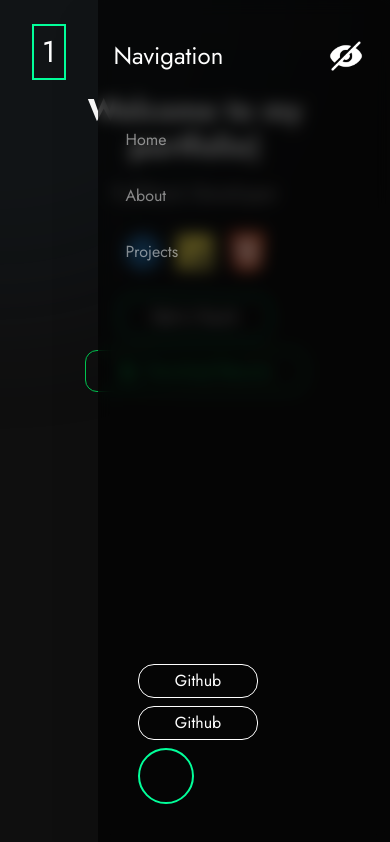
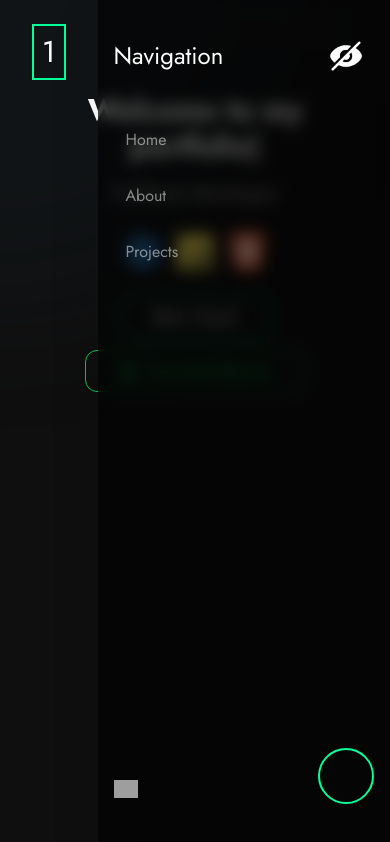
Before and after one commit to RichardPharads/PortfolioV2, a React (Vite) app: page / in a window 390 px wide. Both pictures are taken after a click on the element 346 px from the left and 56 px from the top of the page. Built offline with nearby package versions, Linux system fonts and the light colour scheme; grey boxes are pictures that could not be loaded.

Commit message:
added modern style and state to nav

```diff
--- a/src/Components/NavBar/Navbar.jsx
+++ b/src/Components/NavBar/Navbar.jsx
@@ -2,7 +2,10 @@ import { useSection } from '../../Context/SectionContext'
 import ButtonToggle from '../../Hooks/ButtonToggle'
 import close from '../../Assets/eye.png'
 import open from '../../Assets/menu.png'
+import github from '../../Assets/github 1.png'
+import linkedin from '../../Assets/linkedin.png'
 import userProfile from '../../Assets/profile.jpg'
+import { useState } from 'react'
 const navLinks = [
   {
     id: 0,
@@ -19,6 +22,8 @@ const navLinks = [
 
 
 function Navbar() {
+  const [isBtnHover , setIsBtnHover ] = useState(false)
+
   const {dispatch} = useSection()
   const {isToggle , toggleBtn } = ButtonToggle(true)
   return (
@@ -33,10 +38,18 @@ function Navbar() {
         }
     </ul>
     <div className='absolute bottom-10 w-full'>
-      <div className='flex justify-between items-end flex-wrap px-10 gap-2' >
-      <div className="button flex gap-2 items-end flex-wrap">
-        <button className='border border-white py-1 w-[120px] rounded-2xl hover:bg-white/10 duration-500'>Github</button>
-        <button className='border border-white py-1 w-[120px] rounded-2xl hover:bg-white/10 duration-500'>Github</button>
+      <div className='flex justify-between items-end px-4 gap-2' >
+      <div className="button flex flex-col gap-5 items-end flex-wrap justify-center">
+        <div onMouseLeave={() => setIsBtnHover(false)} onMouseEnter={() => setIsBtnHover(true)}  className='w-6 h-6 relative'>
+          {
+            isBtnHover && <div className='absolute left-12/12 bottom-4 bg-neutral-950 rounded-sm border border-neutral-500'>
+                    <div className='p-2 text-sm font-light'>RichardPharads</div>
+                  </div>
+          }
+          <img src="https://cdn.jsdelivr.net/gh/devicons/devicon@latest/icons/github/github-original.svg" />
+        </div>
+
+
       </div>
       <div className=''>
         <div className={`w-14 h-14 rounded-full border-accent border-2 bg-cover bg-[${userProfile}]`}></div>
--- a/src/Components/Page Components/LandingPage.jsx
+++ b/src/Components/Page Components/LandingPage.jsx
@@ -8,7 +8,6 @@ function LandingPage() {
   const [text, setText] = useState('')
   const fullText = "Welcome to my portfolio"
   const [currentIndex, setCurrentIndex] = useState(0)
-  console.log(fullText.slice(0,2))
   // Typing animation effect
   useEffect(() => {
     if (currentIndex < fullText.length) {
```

────

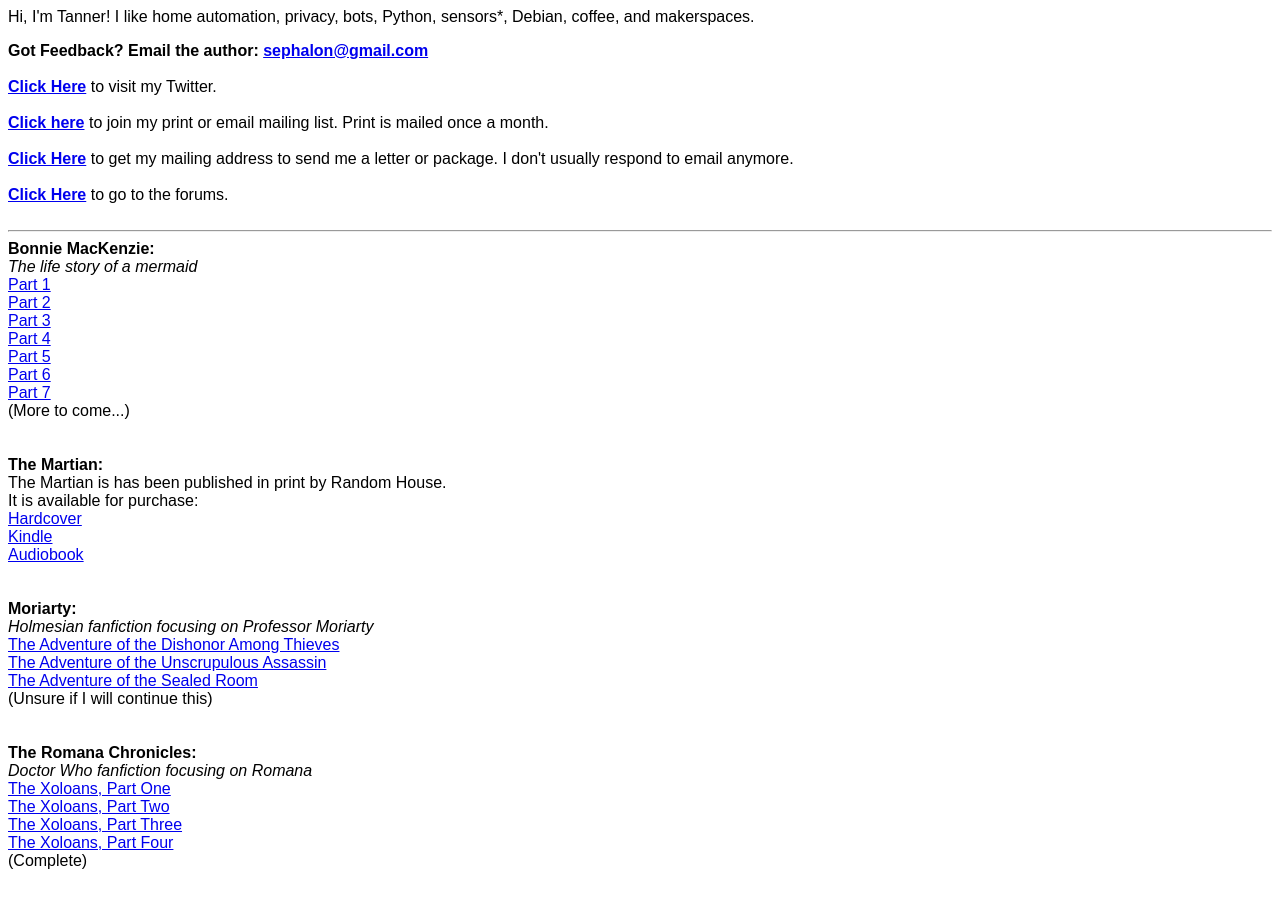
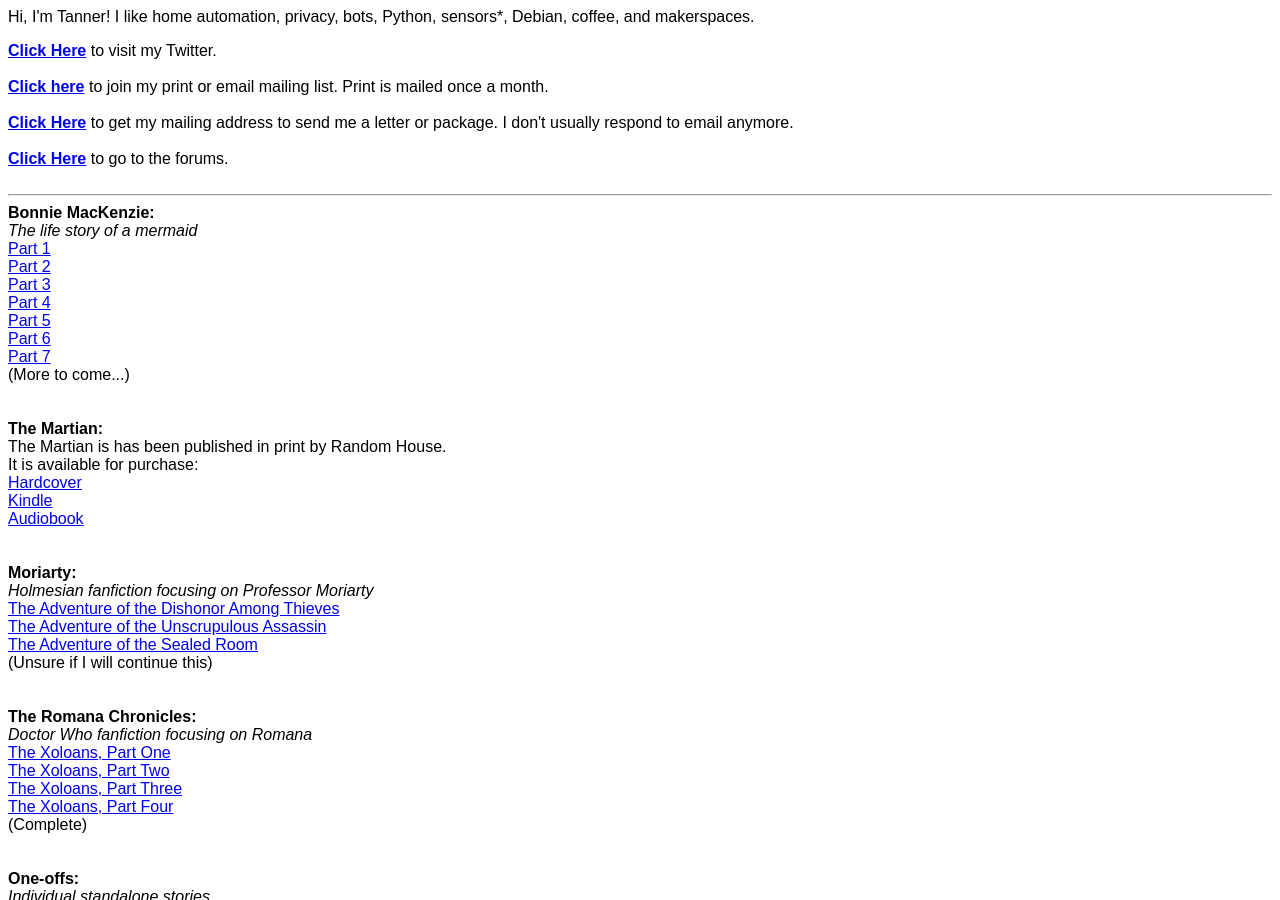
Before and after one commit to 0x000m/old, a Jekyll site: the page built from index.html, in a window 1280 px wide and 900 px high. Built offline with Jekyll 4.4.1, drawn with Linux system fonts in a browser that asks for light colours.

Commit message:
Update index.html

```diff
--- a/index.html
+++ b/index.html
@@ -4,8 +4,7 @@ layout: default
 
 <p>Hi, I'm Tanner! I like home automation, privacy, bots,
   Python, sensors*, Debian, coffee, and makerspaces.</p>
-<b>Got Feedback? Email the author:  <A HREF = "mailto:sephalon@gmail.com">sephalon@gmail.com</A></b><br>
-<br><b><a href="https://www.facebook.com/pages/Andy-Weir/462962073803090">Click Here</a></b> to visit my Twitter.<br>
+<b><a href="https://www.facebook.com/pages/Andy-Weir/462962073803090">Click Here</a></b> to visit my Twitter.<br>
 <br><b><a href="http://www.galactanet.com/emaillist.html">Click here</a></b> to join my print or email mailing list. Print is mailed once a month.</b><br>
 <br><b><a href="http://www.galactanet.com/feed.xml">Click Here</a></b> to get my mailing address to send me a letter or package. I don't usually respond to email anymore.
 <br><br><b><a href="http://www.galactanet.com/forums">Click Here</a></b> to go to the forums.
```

────

**YOUR OBJECTIVE:** For the string "Navbar", show each line of the listing where it appears.

**SOLVED PROBLEM:**
--- a/src/Components/NavBar/Navbar.jsx
+++ b/src/Components/NavBar/Navbar.jsx
 function Navbar() {
@@ -33,10 +38,18 @@ function Navbar() {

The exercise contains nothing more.